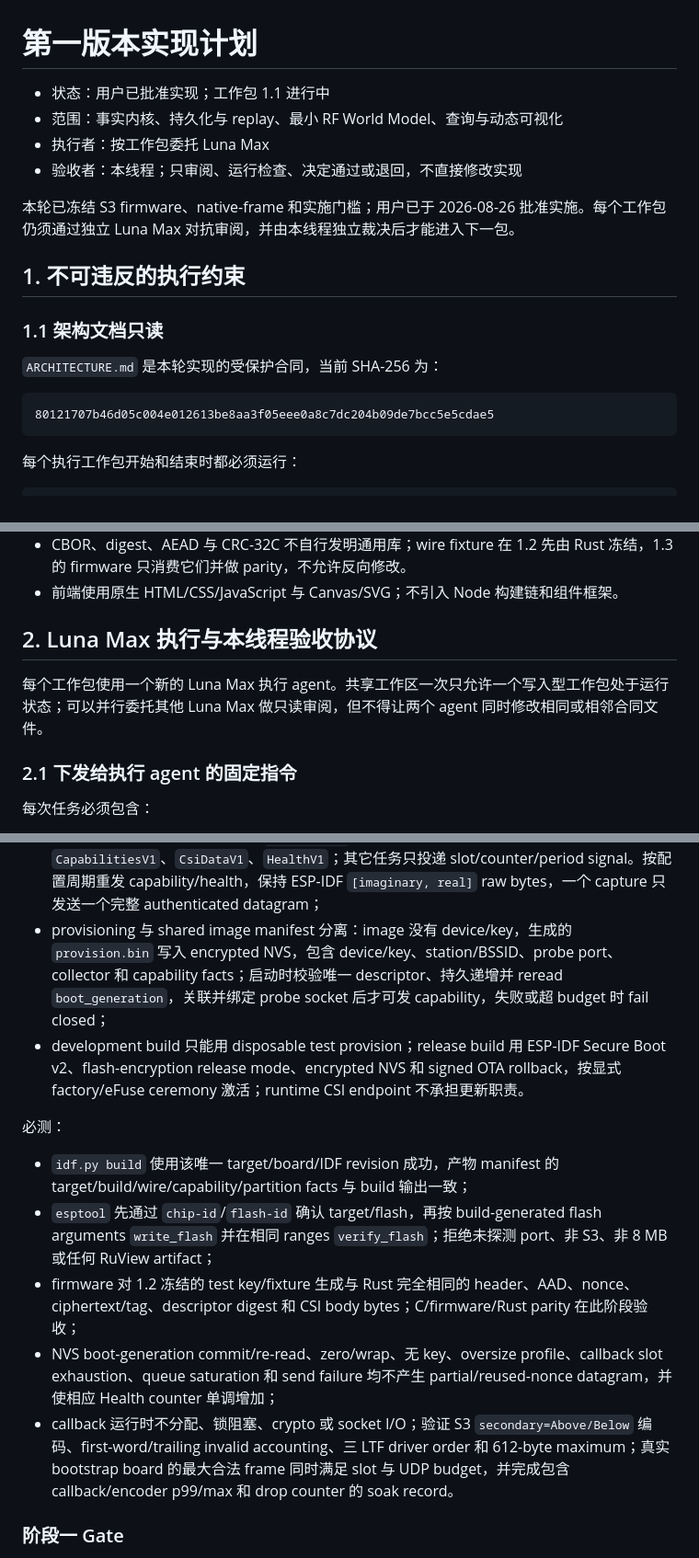
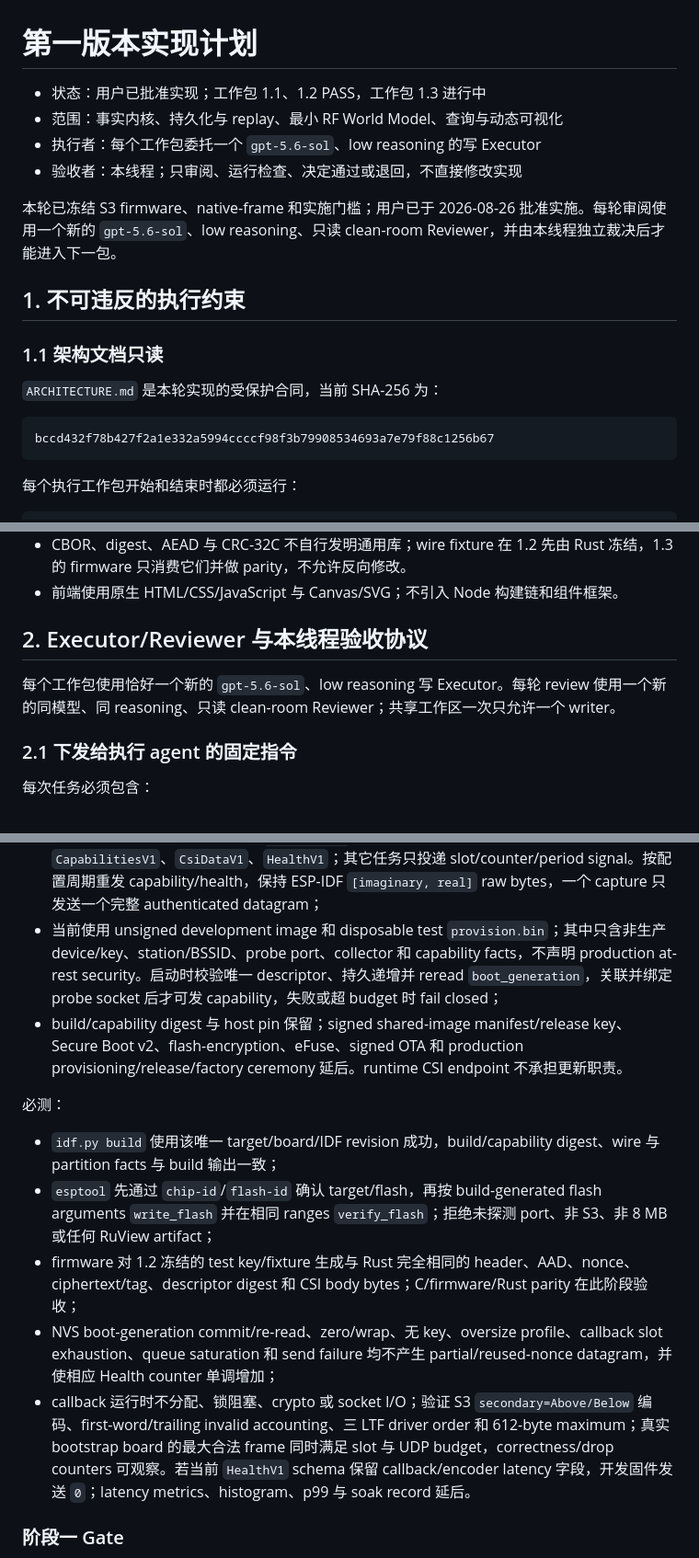
Before and after one commit to hallucination-studio/whisper, a Markdown page: IMPLEMENTATION_PLAN.md, 3 parts joined by grey strips. Shown at 92% size. Rendered like a GitHub page.

Commit message:
docs: defer release gates, keep v1 scope

````diff
--- a/IMPLEMENTATION_PLAN.md
+++ b/IMPLEMENTATION_PLAN.md
@@ -1,11 +1,11 @@
 # 第一版本实现计划
 
-- 状态：用户已批准实现；工作包 1.1 进行中
+- 状态：用户已批准实现；工作包 1.1、1.2 PASS，工作包 1.3 进行中
 - 范围：事实内核、持久化与 replay、最小 RF World Model、查询与动态可视化
-- 执行者：按工作包委托 Luna Max
+- 执行者：每个工作包委托一个 `gpt-5.6-sol`、low reasoning 的写 Executor
 - 验收者：本线程；只审阅、运行检查、决定通过或退回，不直接修改实现
 
-本轮已冻结 S3 firmware、native-frame 和实施门槛；用户已于 2026-08-26 批准实施。每个工作包仍须通过独立 Luna Max 对抗审阅，并由本线程独立裁决后才能进入下一包。
+本轮已冻结 S3 firmware、native-frame 和实施门槛；用户已于 2026-08-26 批准实施。每轮审阅使用一个新的 `gpt-5.6-sol`、low reasoning、只读 clean-room Reviewer，并由本线程独立裁决后才能进入下一包。
 
 ## 1. 不可违反的执行约束
 
@@ -14,7 +14,7 @@
 `ARCHITECTURE.md` 是本轮实现的受保护合同，当前 SHA-256 为：
 
 ```text
-80121707b46d05c004e012613be8aa3f05eee0a8c7dc204b09de7bcc5e5cdae5
+bccd432f78b427f2a1e332a5994ccccf98f3b79908534693a7e79f88c1256b67
 ```
 
 每个执行工作包开始和结束时都必须运行：
@@ -72,9 +74,9 @@ UDP/session bytes
 - CBOR、digest、AEAD 与 CRC-32C 不自行发明通用库；wire fixture 在 1.2 先由 Rust 冻结，1.3 的 firmware 只消费它们并做 parity，不允许反向修改。
 - 前端使用原生 HTML/CSS/JavaScript 与 Canvas/SVG；不引入 Node 构建链和组件框架。
 
-## 2. Luna Max 执行与本线程验收协议
+## 2. Executor/Reviewer 与本线程验收协议
 
-每个工作包使用一个新的 Luna Max 执行 agent。共享工作区一次只允许一个写入型工作包处于运行状态；可以并行委托其他 Luna Max 做只读审阅，但不得让两个 agent 同时修改相同或相邻合同文件。
+每个工作包使用恰好一个新的 `gpt-5.6-sol`、low reasoning 写 Executor。每轮 review 使用一个新的同模型、同 reasoning、只读 clean-room Reviewer；共享工作区一次只允许一个 writer。
 
 ### 2.1 下发给执行 agent 的固定指令
 
@@ -210,16 +215,16 @@ tests/fixtures/native-frame/**       只消费 1.2 已冻结的 golden vector；
 - station 只关联 provisioned 2.4 GHz BSSID，`WIFI_PS_NONE`、无 promiscuous/channel hop/BLE coexistence；collector 的标准 UDP probe 只触发接收，不产生第二种 payload parser。CSI config 固定为三种 S3 LTF enabled、无 LTF merge/channel filter/manual scale/ACK dump；只接受 provisioned BSSID 到本机 station MAC 的 callback；
 - callback 在 pointer/`len <= 612`/source/config validation 后先分配 `capture_seq`/callback tick，再非阻塞取得预分配 slot、复制完整 metadata/raw bytes、enqueue；无 slot/queue 满时丢整帧并累计 Health counter，使 source gap 可见；
 - 唯一 encoder/sender task 独占 `message_seq`、sealing、UDP send 和按 v1 grammar 生成的 `CapabilitiesV1`、`CsiDataV1`、`HealthV1`；其它任务只投递 slot/counter/period signal。按配置周期重发 capability/health，保持 ESP-IDF `[imaginary, real]` raw bytes，一个 capture 只发送一个完整 authenticated datagram；
-- provisioning 与 shared image manifest 分离：image 没有 device/key，生成的 `provision.bin` 写入 encrypted NVS，包含 device/key、station/BSSID、probe port、collector 和 capability facts；启动时校验唯一 descriptor、持久递增并 reread `boot_generation`，关联并绑定 probe socket 后才可发 capability，失败或超 budget 时 fail closed；
-- development build 只能用 disposable test provision；release build 用 ESP-IDF Secure Boot v2、flash-encryption release mode、encrypted NVS 和 signed OTA rollback，按显式 factory/eFuse ceremony 激活；runtime CSI endpoint 不承担更新职责。
+- 当前使用 unsigned development image 和 disposable test `provision.bin`；其中只含非生产 device/key、station/BSSID、probe port、collector 和 capability facts，不声明 production at-rest security。启动时校验唯一 descriptor、持久递增并 reread `boot_generation`，关联并绑定 probe socket 后才可发 capability，失败或超 budget 时 fail closed；
+- build/capability digest 与 host pin 保留；signed shared-image manifest/release key、Secure Boot v2、flash-encryption、eFuse、signed OTA 和 production provisioning/release/factory ceremony 延后。runtime CSI endpoint 不承担更新职责。
 
 必测：
 
-- `idf.py build` 使用该唯一 target/board/IDF revision 成功，产物 manifest 的 target/build/wire/capability/partition facts 与 build 输出一致；
+- `idf.py build` 使用该唯一 target/board/IDF revision 成功，build/capability digest、wire 与 partition facts 与 build 输出一致；
 - `esptool` 先通过 `chip-id`/`flash-id` 确认 target/flash，再按 build-generated flash arguments `write_flash` 并在相同 ranges `verify_flash`；拒绝未探测 port、非 S3、非 8 MB 或任何 RuView artifact；
 - firmware 对 1.2 冻结的 test key/fixture 生成与 Rust 完全相同的 header、AAD、nonce、ciphertext/tag、descriptor digest 和 CSI body bytes；C/firmware/Rust parity 在此阶段验收；
 - NVS boot-generation commit/re-read、zero/wrap、无 key、oversize profile、callback slot exhaustion、queue saturation 和 send failure 均不产生 partial/reused-nonce datagram，并使相应 Health counter 单调增加；
-- callback 运行时不分配、锁阻塞、crypto 或 socket I/O；验证 S3 `secondary=Above/Below` 编码、first-word/trailing invalid accounting、三 LTF driver order 和 612-byte maximum；真实 bootstrap board 的最大合法 frame 同时满足 slot 与 UDP budget，并完成包含 callback/encoder p99/max 和 drop counter 的 soak record。
+- callback 运行时不分配、锁阻塞、crypto 或 socket I/O；验证 S3 `secondary=Above/Below` 编码、first-word/trailing invalid accounting、三 LTF driver order 和 612-byte maximum；真实 bootstrap board 的最大合法 frame 同时满足 slot 与 UDP budget，correctness/drop counters 可观察。若当前 `HealthV1` schema 保留 callback/encoder latency 字段，开发固件发送 `0`；latency metrics、histogram、p99 与 soak record 延后。
 
 ### 阶段一 Gate
 
````
Also changed, not shown: other parts of IMPLEMENTATION_PLAN.md (+11 -6 lines), ARCHITECTURE.md (+26 -16 lines).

■ ■ ■ ■

**BRIEF:** Would you please print the entries once more, word for word, minus the pictures?

**ANSWER TO THE PROBLEM:**
Before and after one commit to hallucination-studio/whisper, a Markdown page: IMPLEMENTATION_PLAN.md, 3 parts joined by grey strips. Shown at 92% size. Rendered like a GitHub page.

Commit message:
docs: defer release gates, keep v1 scope

````diff
--- a/IMPLEMENTATION_PLAN.md
+++ b/IMPLEMENTATION_PLAN.md
@@ -1,11 +1,11 @@
 # 第一版本实现计划
 
-- 状态：用户已批准实现；工作包 1.1 进行中
+- 状态：用户已批准实现；工作包 1.1、1.2 PASS，工作包 1.3 进行中
 - 范围：事实内核、持久化与 replay、最小 RF World Model、查询与动态可视化
-- 执行者：按工作包委托 Luna Max
+- 执行者：每个工作包委托一个 `gpt-5.6-sol`、low reasoning 的写 Executor
 - 验收者：本线程；只审阅、运行检查、决定通过或退回，不直接修改实现
 
-本轮已冻结 S3 firmware、native-frame 和实施门槛；用户已于 2026-08-26 批准实施。每个工作包仍须通过独立 Luna Max 对抗审阅，并由本线程独立裁决后才能进入下一包。
+本轮已冻结 S3 firmware、native-frame 和实施门槛；用户已于 2026-08-26 批准实施。每轮审阅使用一个新的 `gpt-5.6-sol`、low reasoning、只读 clean-room Reviewer，并由本线程独立裁决后才能进入下一包。
 
 ## 1. 不可违反的执行约束
 
@@ -14,7 +14,7 @@
 `ARCHITECTURE.md` 是本轮实现的受保护合同，当前 SHA-256 为：
 
 ```text
-80121707b46d05c004e012613be8aa3f05eee0a8c7dc204b09de7bcc5e5cdae5
+bccd432f78b427f2a1e332a5994ccccf98f3b79908534693a7e79f88c1256b67
 ```
 
 每个执行工作包开始和结束时都必须运行：
@@ -72,9 +74,9 @@ UDP/session bytes
 - CBOR、digest、AEAD 与 CRC-32C 不自行发明通用库；wire fixture 在 1.2 先由 Rust 冻结，1.3 的 firmware 只消费它们并做 parity，不允许反向修改。
 - 前端使用原生 HTML/CSS/JavaScript 与 Canvas/SVG；不引入 Node 构建链和组件框架。
 
-## 2. Luna Max 执行与本线程验收协议
+## 2. Executor/Reviewer 与本线程验收协议
 
-每个工作包使用一个新的 Luna Max 执行 agent。共享工作区一次只允许一个写入型工作包处于运行状态；可以并行委托其他 Luna Max 做只读审阅，但不得让两个 agent 同时修改相同或相邻合同文件。
+每个工作包使用恰好一个新的 `gpt-5.6-sol`、low reasoning 写 Executor。每轮 review 使用一个新的同模型、同 reasoning、只读 clean-room Reviewer；共享工作区一次只允许一个 writer。
 
 ### 2.1 下发给执行 agent 的固定指令
 
@@ -210,16 +215,16 @@ tests/fixtures/native-frame/**       只消费 1.2 已冻结的 golden vector；
 - station 只关联 provisioned 2.4 GHz BSSID，`WIFI_PS_NONE`、无 promiscuous/channel hop/BLE coexistence；collector 的标准 UDP probe 只触发接收，不产生第二种 payload parser。CSI config 固定为三种 S3 LTF enabled、无 LTF merge/channel filter/manual scale/ACK dump；只接受 provisioned BSSID 到本机 station MAC 的 callback；
 - callback 在 pointer/`len <= 612`/source/config validation 后先分配 `capture_seq`/callback tick，再非阻塞取得预分配 slot、复制完整 metadata/raw bytes、enqueue；无 slot/queue 满时丢整帧并累计 Health counter，使 source gap 可见；
 - 唯一 encoder/sender task 独占 `message_seq`、sealing、UDP send 和按 v1 grammar 生成的 `CapabilitiesV1`、`CsiDataV1`、`HealthV1`；其它任务只投递 slot/counter/period signal。按配置周期重发 capability/health，保持 ESP-IDF `[imaginary, real]` raw bytes，一个 capture 只发送一个完整 authenticated datagram；
-- provisioning 与 shared image manifest 分离：image 没有 device/key，生成的 `provision.bin` 写入 encrypted NVS，包含 device/key、station/BSSID、probe port、collector 和 capability facts；启动时校验唯一 descriptor、持久递增并 reread `boot_generation`，关联并绑定 probe socket 后才可发 capability，失败或超 budget 时 fail closed；
-- development build 只能用 disposable test provision；release build 用 ESP-IDF Secure Boot v2、flash-encryption release mode、encrypted NVS 和 signed OTA rollback，按显式 factory/eFuse ceremony 激活；runtime CSI endpoint 不承担更新职责。
+- 当前使用 unsigned development image 和 disposable test `provision.bin`；其中只含非生产 device/key、station/BSSID、probe port、collector 和 capability facts，不声明 production at-rest security。启动时校验唯一 descriptor、持久递增并 reread `boot_generation`，关联并绑定 probe socket 后才可发 capability，失败或超 budget 时 fail closed；
+- build/capability digest 与 host pin 保留；signed shared-image manifest/release key、Secure Boot v2、flash-encryption、eFuse、signed OTA 和 production provisioning/release/factory ceremony 延后。runtime CSI endpoint 不承担更新职责。
 
 必测：
 
-- `idf.py build` 使用该唯一 target/board/IDF revision 成功，产物 manifest 的 target/build/wire/capability/partition facts 与 build 输出一致；
+- `idf.py build` 使用该唯一 target/board/IDF revision 成功，build/capability digest、wire 与 partition facts 与 build 输出一致；
 - `esptool` 先通过 `chip-id`/`flash-id` 确认 target/flash，再按 build-generated flash arguments `write_flash` 并在相同 ranges `verify_flash`；拒绝未探测 port、非 S3、非 8 MB 或任何 RuView artifact；
 - firmware 对 1.2 冻结的 test key/fixture 生成与 Rust 完全相同的 header、AAD、nonce、ciphertext/tag、descriptor digest 和 CSI body bytes；C/firmware/Rust parity 在此阶段验收；
 - NVS boot-generation commit/re-read、zero/wrap、无 key、oversize profile、callback slot exhaustion、queue saturation 和 send failure 均不产生 partial/reused-nonce datagram，并使相应 Health counter 单调增加；
-- callback 运行时不分配、锁阻塞、crypto 或 socket I/O；验证 S3 `secondary=Above/Below` 编码、first-word/trailing invalid accounting、三 LTF driver order 和 612-byte maximum；真实 bootstrap board 的最大合法 frame 同时满足 slot 与 UDP budget，并完成包含 callback/encoder p99/max 和 drop counter 的 soak record。
+- callback 运行时不分配、锁阻塞、crypto 或 socket I/O；验证 S3 `secondary=Above/Below` 编码、first-word/trailing invalid accounting、三 LTF driver order 和 612-byte maximum；真实 bootstrap board 的最大合法 frame 同时满足 slot 与 UDP budget，correctness/drop counters 可观察。若当前 `HealthV1` schema 保留 callback/encoder latency 字段，开发固件发送 `0`；latency metrics、histogram、p99 与 soak record 延后。
 
 ### 阶段一 Gate
 
````
Also changed, not shown: other parts of IMPLEMENTATION_PLAN.md (+11 -6 lines), ARCHITECTURE.md (+26 -16 lines).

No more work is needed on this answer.